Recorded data
........
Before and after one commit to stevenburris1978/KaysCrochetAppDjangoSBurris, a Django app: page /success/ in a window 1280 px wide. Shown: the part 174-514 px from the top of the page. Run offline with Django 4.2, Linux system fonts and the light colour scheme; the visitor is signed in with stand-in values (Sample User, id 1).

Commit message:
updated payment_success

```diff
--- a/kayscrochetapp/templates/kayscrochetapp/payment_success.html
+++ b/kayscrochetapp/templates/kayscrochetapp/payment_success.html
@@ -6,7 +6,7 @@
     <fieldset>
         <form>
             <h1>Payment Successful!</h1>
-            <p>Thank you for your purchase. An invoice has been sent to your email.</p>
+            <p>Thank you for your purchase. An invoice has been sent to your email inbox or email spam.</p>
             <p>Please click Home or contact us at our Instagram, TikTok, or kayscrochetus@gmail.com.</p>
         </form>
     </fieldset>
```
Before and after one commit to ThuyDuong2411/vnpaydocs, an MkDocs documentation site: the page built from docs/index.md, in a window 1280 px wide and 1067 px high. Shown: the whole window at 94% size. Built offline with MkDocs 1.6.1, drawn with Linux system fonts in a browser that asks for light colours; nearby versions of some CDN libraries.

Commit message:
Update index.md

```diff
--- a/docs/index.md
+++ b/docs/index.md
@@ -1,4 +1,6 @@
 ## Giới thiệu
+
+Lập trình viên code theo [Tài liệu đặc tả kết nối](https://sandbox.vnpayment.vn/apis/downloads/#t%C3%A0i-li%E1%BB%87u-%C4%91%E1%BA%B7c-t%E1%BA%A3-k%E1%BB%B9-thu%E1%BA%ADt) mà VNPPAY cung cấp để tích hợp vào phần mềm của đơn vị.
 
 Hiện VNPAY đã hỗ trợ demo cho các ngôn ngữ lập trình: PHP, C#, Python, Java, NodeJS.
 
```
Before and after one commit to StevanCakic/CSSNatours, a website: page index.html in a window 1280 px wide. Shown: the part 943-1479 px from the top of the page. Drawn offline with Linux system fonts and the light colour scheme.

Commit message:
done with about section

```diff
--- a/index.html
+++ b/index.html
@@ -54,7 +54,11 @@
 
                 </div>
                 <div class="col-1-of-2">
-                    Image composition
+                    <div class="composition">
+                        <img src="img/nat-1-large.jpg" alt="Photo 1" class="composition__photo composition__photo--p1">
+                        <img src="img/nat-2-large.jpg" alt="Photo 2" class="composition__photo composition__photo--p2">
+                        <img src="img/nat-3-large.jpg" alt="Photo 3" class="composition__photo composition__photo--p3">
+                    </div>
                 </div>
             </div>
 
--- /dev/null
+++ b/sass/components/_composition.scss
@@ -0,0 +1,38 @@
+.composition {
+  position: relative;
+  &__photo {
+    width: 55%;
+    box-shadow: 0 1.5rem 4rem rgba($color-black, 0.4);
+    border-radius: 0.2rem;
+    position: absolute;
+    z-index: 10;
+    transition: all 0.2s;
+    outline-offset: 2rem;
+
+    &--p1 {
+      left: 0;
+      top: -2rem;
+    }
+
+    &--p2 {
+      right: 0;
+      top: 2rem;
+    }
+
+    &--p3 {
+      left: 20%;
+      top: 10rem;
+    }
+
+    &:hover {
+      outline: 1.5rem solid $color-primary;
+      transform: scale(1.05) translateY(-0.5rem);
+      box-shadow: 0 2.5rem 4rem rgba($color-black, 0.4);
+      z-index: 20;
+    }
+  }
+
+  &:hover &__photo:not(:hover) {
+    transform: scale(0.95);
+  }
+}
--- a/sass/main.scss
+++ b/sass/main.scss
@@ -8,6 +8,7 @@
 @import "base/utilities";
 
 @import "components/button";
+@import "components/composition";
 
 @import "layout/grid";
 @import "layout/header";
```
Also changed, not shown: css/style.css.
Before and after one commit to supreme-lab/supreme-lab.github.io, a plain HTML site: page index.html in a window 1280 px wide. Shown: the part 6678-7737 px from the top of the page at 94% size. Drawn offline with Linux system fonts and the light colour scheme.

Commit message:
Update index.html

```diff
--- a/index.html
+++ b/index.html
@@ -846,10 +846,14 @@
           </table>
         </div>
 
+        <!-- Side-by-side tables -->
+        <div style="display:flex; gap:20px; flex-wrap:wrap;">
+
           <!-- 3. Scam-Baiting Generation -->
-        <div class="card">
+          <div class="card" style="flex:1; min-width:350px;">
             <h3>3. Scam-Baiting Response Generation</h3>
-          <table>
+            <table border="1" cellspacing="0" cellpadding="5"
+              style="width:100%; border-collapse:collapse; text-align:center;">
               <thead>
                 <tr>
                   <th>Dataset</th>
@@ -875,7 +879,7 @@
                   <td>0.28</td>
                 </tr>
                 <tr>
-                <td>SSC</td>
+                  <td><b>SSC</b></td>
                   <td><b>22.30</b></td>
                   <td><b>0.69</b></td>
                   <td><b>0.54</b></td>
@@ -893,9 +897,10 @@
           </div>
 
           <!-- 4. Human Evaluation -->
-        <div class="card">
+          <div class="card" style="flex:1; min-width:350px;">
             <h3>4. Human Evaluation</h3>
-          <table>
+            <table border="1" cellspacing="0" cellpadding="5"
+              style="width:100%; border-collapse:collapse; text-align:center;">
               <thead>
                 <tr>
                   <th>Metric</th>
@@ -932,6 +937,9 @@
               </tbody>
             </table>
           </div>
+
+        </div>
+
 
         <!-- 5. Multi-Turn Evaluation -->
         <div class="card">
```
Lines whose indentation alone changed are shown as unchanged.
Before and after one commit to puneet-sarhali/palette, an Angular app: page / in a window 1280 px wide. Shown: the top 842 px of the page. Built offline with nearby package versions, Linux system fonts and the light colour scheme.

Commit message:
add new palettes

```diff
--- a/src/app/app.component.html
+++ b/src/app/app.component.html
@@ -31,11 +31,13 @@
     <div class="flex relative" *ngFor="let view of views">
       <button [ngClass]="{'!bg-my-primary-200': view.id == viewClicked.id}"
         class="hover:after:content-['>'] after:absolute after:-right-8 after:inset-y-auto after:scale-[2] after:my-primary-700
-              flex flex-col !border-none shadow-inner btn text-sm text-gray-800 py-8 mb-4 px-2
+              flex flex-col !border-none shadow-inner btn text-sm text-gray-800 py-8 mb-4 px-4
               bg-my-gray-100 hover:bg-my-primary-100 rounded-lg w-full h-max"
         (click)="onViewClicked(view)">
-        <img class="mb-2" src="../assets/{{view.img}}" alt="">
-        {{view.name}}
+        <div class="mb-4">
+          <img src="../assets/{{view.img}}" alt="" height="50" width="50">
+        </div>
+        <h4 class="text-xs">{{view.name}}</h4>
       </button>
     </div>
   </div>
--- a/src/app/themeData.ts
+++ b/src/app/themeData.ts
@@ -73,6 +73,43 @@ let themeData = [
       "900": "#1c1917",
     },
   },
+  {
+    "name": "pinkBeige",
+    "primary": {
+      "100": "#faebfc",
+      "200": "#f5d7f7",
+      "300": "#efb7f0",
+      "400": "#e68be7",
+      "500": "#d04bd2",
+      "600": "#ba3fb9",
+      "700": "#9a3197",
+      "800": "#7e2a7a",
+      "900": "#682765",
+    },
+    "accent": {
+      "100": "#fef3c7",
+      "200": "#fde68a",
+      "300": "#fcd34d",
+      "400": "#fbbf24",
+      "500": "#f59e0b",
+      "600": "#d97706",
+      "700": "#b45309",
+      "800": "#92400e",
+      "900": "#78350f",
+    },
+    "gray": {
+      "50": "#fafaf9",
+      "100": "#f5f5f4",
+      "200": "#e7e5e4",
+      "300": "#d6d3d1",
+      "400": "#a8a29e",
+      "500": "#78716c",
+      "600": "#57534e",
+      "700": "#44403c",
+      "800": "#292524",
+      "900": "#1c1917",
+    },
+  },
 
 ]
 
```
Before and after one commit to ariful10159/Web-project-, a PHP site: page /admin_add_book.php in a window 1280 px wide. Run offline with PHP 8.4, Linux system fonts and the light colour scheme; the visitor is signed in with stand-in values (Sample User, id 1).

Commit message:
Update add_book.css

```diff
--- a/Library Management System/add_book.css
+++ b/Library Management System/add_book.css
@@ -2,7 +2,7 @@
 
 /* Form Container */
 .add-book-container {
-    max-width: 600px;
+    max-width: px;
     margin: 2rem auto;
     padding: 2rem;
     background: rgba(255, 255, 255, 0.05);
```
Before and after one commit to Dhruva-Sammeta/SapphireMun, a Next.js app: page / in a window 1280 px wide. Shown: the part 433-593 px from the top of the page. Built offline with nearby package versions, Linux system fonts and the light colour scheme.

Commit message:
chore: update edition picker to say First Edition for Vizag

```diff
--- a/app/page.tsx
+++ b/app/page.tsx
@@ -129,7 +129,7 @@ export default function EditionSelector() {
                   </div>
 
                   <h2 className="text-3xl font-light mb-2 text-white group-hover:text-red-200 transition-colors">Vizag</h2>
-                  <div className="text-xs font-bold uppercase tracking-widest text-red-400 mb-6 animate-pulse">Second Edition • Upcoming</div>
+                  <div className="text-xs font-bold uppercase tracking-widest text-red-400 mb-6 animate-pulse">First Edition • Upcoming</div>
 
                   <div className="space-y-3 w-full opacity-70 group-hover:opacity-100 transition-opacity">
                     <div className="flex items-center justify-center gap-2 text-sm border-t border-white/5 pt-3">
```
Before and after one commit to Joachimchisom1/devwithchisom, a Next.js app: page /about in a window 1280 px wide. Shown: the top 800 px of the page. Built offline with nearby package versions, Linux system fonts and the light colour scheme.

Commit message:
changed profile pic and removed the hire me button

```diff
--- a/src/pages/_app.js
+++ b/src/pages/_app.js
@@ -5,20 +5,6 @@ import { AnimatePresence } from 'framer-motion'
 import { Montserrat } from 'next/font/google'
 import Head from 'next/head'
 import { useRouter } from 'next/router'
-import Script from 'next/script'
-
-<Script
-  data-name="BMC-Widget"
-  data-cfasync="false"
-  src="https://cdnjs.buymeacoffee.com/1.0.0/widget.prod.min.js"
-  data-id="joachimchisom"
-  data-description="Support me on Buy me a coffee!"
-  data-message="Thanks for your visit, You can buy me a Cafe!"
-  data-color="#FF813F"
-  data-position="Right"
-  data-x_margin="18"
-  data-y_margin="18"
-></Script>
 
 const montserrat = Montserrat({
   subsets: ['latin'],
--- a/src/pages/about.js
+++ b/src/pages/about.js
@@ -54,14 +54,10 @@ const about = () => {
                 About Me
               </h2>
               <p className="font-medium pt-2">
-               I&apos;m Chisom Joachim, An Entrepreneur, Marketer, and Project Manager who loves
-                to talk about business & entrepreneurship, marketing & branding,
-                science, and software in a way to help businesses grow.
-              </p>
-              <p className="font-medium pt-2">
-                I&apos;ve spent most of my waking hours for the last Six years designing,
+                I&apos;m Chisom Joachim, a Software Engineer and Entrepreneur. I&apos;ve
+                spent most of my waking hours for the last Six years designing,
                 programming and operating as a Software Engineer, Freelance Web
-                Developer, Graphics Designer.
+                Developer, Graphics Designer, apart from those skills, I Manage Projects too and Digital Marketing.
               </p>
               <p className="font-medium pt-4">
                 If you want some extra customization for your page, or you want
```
........
Directions: Go through the lines above and tally those with the string "hover". The total is all that is needed.

Reply to the exercise: 6